── Excerpted records

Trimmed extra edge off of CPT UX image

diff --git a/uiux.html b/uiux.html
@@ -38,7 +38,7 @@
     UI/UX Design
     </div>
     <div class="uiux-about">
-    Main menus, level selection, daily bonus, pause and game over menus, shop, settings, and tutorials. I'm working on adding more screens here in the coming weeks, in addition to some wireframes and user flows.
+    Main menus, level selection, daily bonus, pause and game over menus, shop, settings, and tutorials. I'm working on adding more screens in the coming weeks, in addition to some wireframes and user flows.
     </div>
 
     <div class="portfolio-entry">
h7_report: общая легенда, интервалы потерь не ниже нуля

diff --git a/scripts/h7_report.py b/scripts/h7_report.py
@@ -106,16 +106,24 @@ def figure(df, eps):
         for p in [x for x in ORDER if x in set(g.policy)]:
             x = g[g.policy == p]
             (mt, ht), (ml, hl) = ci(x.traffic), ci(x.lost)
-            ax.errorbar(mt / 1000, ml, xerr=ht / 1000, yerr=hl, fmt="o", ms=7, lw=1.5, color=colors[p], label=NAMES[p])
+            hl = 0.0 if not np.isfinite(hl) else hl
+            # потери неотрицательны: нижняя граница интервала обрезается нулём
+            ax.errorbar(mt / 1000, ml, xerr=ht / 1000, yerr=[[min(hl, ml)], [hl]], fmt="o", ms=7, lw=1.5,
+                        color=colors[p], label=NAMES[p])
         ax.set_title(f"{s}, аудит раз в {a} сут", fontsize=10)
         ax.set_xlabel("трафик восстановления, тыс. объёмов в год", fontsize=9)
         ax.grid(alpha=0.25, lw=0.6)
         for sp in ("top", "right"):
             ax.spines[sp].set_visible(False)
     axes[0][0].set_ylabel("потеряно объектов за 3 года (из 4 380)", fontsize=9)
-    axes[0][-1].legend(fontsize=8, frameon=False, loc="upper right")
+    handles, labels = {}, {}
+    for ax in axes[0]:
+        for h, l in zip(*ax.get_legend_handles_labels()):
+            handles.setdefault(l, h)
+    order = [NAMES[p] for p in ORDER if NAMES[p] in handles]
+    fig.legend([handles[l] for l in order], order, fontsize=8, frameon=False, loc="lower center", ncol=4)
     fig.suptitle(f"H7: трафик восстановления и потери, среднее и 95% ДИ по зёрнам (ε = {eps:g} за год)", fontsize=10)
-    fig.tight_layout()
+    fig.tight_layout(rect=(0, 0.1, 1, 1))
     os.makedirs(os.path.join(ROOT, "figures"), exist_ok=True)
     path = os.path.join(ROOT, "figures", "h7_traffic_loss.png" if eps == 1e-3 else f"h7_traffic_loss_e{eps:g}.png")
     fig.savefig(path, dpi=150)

────

All records must be repeated exactly, with none skipped.

Trimmed extra edge off of CPT UX image

diff --git a/uiux.html b/uiux.html
@@ -38,7 +38,7 @@
     UI/UX Design
     </div>
     <div class="uiux-about">
-    Main menus, level selection, daily bonus, pause and game over menus, shop, settings, and tutorials. I'm working on adding more screens here in the coming weeks, in addition to some wireframes and user flows.
+    Main menus, level selection, daily bonus, pause and game over menus, shop, settings, and tutorials. I'm working on adding more screens in the coming weeks, in addition to some wireframes and user flows.
     </div>
 
     <div class="portfolio-entry">
h7_report: общая легенда, интервалы потерь не ниже нуля

diff --git a/scripts/h7_report.py b/scripts/h7_report.py
@@ -106,16 +106,24 @@ def figure(df, eps):
         for p in [x for x in ORDER if x in set(g.policy)]:
             x = g[g.policy == p]
             (mt, ht), (ml, hl) = ci(x.traffic), ci(x.lost)
-            ax.errorbar(mt / 1000, ml, xerr=ht / 1000, yerr=hl, fmt="o", ms=7, lw=1.5, color=colors[p], label=NAMES[p])
+            hl = 0.0 if not np.isfinite(hl) else hl
+            # потери неотрицательны: нижняя граница интервала обрезается нулём
+            ax.errorbar(mt / 1000, ml, xerr=ht / 1000, yerr=[[min(hl, ml)], [hl]], fmt="o", ms=7, lw=1.5,
+                        color=colors[p], label=NAMES[p])
         ax.set_title(f"{s}, аудит раз в {a} сут", fontsize=10)
         ax.set_xlabel("трафик восстановления, тыс. объёмов в год", fontsize=9)
         ax.grid(alpha=0.25, lw=0.6)
         for sp in ("top", "right"):
             ax.spines[sp].set_visible(False)
     axes[0][0].set_ylabel("потеряно объектов за 3 года (из 4 380)", fontsize=9)
-    axes[0][-1].legend(fontsize=8, frameon=False, loc="upper right")
+    handles, labels = {}, {}
+    for ax in axes[0]:
+        for h, l in zip(*ax.get_legend_handles_labels()):
+            handles.setdefault(l, h)
+    order = [NAMES[p] for p in ORDER if NAMES[p] in handles]
+    fig.legend([handles[l] for l in order], order, fontsize=8, frameon=False, loc="lower center", ncol=4)
     fig.suptitle(f"H7: трафик восстановления и потери, среднее и 95% ДИ по зёрнам (ε = {eps:g} за год)", fontsize=10)
-    fig.tight_layout()
+    fig.tight_layout(rect=(0, 0.1, 1, 1))
     os.makedirs(os.path.join(ROOT, "figures"), exist_ok=True)
     path = os.path.join(ROOT, "figures", "h7_traffic_loss.png" if eps == 1e-3 else f"h7_traffic_loss_e{eps:g}.png")
     fig.savefig(path, dpi=150)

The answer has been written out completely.